More specifically, the analog-to-digital converter (ADC) and (DSP) architecture of Rambus’ 56G SerDes PHY is designed meet the long-reach backplane requirements for the industry transition to 400 GB Ethernet applications. In practical terms, this means it can support scaling to speeds as fast as 112G, which are required in the networking and enterprise segments, such as enterprise server racks that are moving from 100G to 400G.
According to McGregor, as high-speed networking tracks upwards of 400 GB, the challenge is not just about speeding up the interfaces between network nodes, but also being able to distribute network nodes.
“We’re talking about speeds we only dreamed about a couple of years ago,” said McGregor, who also emphasized that existing network architectures aren’t built for the emerging applications that are driving the need for speed. These applications include wireless communications, IoT, artificial intelligence and deep learning applications, as well as autonomous vehicles, which will be gathering a great deal of data to be processed in the cloud.
“Any way you look at it, the amount of data these networks have to handle is going grow exponentially over the next 20 years. Being able to go to 40GB to 100GB to 400GB and beyond is really critical,” he stated.
With semiconductors, says McGregor, it’s gotten to the point where everything is being put on a single chip to bring everything together as close as possible. For a data center with all its storage, processing and compute elements, this scenario simply isn’t feasible.
“You have to have these high-speed interfaces,” he added.
As McGregor points out, the key to Rambus’ strategy has not just been memory, but the memory interface itself.
“They’ve tried to take that IP and extend it, but not just to memory but to any interface,” he elaborated.
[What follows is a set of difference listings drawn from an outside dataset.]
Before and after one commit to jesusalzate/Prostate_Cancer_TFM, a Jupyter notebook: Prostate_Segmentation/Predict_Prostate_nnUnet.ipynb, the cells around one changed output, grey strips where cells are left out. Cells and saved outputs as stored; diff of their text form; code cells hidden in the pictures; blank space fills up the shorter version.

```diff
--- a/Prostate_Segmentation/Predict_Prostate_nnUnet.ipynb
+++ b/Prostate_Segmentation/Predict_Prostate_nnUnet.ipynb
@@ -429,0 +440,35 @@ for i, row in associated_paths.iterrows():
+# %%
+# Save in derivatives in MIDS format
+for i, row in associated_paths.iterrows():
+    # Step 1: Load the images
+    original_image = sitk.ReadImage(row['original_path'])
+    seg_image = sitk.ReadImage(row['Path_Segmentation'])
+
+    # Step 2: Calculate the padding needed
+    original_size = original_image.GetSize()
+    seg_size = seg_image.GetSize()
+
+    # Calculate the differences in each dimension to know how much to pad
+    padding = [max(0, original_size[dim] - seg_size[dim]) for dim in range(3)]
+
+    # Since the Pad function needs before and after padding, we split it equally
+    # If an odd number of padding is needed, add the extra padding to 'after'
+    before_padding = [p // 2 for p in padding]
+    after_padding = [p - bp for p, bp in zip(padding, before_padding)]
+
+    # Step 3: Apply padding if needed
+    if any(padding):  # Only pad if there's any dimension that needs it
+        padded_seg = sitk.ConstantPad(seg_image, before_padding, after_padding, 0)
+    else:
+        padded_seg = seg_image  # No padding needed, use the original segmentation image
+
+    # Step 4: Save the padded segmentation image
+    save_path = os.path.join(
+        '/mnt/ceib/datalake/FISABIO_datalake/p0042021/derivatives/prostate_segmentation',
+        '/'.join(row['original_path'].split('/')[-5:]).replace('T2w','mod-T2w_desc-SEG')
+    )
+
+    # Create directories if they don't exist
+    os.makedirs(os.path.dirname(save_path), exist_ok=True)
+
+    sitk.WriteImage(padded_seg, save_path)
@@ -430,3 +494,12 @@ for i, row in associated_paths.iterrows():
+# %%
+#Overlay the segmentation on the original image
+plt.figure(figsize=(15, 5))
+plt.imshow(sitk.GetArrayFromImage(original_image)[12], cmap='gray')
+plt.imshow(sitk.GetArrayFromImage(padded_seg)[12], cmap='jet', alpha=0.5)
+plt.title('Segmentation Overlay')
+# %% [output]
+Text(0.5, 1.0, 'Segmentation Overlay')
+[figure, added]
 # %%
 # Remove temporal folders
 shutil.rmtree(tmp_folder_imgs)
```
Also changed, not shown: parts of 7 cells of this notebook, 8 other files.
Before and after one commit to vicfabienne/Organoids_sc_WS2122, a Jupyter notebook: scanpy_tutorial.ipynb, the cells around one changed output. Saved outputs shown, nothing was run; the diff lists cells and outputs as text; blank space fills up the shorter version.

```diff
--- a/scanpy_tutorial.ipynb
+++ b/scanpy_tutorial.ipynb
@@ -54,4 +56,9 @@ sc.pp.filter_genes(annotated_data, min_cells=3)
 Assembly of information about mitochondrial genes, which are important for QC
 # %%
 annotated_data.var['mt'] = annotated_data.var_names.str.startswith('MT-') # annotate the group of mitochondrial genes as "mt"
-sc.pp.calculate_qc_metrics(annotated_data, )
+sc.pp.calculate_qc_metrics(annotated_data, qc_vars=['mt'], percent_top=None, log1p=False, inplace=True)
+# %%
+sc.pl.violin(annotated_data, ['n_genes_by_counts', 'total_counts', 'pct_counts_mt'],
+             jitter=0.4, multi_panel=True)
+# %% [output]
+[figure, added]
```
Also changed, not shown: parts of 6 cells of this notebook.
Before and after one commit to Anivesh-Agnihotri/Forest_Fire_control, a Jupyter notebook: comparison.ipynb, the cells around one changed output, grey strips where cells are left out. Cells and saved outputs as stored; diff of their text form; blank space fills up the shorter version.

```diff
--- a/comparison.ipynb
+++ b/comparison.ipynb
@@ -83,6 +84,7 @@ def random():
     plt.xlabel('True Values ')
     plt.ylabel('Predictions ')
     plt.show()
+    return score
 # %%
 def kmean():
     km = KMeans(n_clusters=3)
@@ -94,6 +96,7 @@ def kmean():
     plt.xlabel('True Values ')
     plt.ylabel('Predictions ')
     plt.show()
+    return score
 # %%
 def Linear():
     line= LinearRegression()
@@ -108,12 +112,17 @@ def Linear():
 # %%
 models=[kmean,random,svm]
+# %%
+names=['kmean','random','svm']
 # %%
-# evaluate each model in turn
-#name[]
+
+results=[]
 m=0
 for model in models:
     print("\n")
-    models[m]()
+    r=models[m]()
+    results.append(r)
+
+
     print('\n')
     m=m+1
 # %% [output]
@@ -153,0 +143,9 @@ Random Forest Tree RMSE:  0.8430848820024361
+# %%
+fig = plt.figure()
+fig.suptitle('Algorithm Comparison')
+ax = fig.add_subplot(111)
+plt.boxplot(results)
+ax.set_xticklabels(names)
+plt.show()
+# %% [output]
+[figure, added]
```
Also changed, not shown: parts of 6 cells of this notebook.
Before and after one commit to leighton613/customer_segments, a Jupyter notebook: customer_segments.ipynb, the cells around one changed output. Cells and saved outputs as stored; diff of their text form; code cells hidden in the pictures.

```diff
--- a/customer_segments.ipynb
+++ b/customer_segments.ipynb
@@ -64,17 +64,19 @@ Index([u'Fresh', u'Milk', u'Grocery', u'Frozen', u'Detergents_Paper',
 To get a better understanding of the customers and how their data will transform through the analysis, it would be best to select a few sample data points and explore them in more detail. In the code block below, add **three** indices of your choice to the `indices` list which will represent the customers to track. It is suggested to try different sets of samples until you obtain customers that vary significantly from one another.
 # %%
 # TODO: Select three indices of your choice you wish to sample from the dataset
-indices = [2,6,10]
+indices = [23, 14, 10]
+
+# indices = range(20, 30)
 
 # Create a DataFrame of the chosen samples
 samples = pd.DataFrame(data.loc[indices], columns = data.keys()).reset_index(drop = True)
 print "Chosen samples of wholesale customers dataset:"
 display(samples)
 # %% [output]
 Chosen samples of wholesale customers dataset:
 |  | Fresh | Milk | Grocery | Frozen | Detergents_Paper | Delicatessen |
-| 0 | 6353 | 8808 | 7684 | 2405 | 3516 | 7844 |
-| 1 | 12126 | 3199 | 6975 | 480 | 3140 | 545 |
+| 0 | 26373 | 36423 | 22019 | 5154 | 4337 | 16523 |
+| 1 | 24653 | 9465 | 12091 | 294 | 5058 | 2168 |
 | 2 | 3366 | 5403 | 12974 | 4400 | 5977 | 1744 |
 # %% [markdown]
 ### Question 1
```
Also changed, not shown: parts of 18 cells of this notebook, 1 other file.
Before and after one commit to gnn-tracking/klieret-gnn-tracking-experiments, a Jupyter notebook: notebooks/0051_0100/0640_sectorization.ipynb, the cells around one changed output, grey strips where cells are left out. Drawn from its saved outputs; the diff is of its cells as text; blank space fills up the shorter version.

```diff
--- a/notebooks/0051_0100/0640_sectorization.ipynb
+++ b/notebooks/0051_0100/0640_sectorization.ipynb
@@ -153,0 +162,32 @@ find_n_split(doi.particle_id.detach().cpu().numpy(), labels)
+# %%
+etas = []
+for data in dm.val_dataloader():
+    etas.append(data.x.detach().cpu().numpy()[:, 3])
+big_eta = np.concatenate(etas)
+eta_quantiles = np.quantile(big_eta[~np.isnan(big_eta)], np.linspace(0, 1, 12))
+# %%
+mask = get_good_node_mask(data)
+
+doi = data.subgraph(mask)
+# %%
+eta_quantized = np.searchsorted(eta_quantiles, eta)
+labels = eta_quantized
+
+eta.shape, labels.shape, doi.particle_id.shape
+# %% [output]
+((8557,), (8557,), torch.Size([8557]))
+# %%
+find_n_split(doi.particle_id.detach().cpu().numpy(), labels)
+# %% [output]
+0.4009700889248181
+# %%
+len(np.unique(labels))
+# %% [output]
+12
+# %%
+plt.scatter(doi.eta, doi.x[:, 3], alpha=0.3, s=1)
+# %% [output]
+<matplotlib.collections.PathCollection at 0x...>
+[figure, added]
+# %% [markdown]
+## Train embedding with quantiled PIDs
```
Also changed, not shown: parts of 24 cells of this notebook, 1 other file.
Partnering with Samsung, says McGregor, gives Rambus the advanced manufacturing capabilities for these types of high-speed interfaces. The TIRIAS Research analyst also noted that in the long term, applications such as AI will push the industry to adopt new architectures, as the current ones are limited both by physics and Moore’s Law. This includes Rambus’ efforts on cryogenic memory subsystems that can be cooled at cryogenic temperatures to support quantum computing.
Indeed, Rambus recently announced that it is expanding its collaboration with Microsoft researchers to develop prototype systems that optimize memory performance in cryogenic temperatures. Following the initial collaboration announced in December 2015, this new agreement extends joint efforts to enhance memory capabilities, reduce energy consumption and improve overall system performance.
The technologies being developed by the companies will improve energy efficiency for DRAM and logic operation at cryogenic temperatures, defined by the U.S. National Institute of Standards and Technology as below −180 °C or −292.00 °F or 93.15 K and ideal for high-performance super computers and quantum computers. Additionally, the technologies will enable high-speed SerDes links to operate efficiently in cryogenic and superconducting domains and allow new memory systems to function at these temperatures.